MPs have backed proposals to enforce buffer zones around abortion clinics in England and Wales.
Under the proposed law, harassing, obstructing or interfering with any woman attending an abortion clinic will become a criminal offence. Protesters found guilty of breaching the buffer zones – which would extend 150 metres from the clinics – could face up to six months in jail.
Parliament voted by 297 to 110 in favour of the amendment, pushed by a cross-party group of MPs, to the government’s public order bill.
Currently, police and local authorities can apply to set up zones in response to complaints over protests, but these can face legal challenges from anti-abortion campaigners.
MPs were given a free vote on the matter. The Labour MP Stella Creasy, who proposed the new rules, said buffer zones protect “women accessing a very specific type of healthcare”.
Creasy said: “It does not stop free speech on abortion. It does not stop people protesting.
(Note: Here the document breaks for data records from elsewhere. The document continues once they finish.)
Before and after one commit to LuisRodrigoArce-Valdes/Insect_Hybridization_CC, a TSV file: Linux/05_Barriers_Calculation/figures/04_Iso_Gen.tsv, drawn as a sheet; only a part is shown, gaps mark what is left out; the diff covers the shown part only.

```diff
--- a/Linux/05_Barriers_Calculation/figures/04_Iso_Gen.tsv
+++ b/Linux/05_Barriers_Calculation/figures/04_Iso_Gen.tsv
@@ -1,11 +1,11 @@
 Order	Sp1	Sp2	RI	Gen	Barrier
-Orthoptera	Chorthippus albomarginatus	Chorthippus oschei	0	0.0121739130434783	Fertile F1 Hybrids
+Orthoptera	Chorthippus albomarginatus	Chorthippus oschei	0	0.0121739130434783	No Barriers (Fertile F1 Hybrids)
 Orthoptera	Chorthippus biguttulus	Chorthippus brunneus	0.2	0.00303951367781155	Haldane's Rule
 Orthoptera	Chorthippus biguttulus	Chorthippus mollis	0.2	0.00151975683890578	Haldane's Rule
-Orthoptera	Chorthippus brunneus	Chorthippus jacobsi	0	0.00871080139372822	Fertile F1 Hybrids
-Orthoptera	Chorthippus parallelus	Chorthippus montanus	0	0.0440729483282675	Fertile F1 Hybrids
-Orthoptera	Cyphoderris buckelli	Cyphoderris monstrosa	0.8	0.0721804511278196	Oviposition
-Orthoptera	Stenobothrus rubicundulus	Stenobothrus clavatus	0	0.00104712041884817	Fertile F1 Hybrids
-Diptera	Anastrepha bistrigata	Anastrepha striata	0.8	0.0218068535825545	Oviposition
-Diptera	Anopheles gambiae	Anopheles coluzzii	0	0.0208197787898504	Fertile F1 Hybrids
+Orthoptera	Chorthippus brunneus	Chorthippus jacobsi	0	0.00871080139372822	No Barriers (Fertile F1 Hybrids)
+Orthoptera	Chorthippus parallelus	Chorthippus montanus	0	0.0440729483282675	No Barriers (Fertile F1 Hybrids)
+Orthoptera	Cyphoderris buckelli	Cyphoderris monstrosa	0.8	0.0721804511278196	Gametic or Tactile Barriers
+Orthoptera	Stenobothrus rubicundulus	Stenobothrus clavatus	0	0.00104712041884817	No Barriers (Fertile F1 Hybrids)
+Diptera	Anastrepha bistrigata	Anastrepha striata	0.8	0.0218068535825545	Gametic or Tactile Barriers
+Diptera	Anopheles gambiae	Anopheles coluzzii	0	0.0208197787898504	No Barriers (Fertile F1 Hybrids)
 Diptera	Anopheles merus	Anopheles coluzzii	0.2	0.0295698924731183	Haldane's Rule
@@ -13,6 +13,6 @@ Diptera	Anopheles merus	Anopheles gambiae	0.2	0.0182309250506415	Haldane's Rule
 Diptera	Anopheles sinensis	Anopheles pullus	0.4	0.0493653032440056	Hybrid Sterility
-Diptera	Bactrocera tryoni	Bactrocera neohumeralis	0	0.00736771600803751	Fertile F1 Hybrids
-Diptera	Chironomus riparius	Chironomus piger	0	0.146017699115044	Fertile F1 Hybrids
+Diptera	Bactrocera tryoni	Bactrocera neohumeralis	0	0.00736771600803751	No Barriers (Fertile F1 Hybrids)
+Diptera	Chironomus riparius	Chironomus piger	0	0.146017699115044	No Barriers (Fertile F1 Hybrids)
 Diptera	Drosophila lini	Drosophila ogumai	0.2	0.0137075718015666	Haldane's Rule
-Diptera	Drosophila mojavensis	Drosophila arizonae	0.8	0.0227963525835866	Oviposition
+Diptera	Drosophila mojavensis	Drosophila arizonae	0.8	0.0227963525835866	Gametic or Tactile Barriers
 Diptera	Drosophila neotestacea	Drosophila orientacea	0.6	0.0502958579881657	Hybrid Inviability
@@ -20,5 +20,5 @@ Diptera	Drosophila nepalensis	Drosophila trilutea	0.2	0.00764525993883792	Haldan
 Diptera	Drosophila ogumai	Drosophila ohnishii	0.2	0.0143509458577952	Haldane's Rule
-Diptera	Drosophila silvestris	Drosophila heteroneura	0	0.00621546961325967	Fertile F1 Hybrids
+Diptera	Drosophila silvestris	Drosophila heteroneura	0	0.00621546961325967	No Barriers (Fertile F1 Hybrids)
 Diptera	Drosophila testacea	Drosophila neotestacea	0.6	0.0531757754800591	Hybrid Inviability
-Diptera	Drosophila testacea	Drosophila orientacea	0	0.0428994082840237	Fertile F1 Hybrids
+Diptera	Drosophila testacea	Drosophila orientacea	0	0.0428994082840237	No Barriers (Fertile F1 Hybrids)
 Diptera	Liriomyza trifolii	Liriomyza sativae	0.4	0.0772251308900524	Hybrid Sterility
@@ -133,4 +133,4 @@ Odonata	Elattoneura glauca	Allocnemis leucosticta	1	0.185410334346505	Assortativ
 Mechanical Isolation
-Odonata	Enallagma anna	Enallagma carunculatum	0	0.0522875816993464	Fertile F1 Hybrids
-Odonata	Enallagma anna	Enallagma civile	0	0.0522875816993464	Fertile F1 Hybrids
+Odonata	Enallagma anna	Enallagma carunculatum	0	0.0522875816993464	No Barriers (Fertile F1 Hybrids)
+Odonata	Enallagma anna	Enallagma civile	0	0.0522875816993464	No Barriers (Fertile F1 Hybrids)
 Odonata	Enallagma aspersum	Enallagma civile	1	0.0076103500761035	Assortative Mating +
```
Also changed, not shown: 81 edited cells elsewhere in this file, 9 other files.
It simply says you shouldn’t have the right to do this in the face of somebody – and very often these people are right up in front of people.”
The bill still has several stages to clear before becoming law, including scrutiny in the House of Lords.
The former Home Office minister Victoria Atkins earlier signalled her support for the measure. “These are fundamental healthcare services that we provide rightly, lawfully, in the 21st century,” she told MPs. “So we must surely enable women to get the services as they need them, when they need them, so that they get the right help and advice that they need.”
The Conservative MP Sir Edward Leigh disagreed with the proposals. “We’re talking about people who are just trying to raise awareness about support available … to women facing difficult pregnancies with nowhere else to turn to,” he said. “We’re going to criminalise these grandmothers but so much of the Just Stop Oil people walk free.”
Ealing council in west London established the country’s first buffer zone, around a Marie Stopes clinic, in 2018. Other councils have subsequently proposed similar schemes.
Similar legislation has been proposed in Scotland. In June, the first minister, Nicola Sturgeon, said the Scottish government would back a member’s bill that would see 150-metre no-go areas placed outside health facilities so women could access services without fear, harassment or intimidation.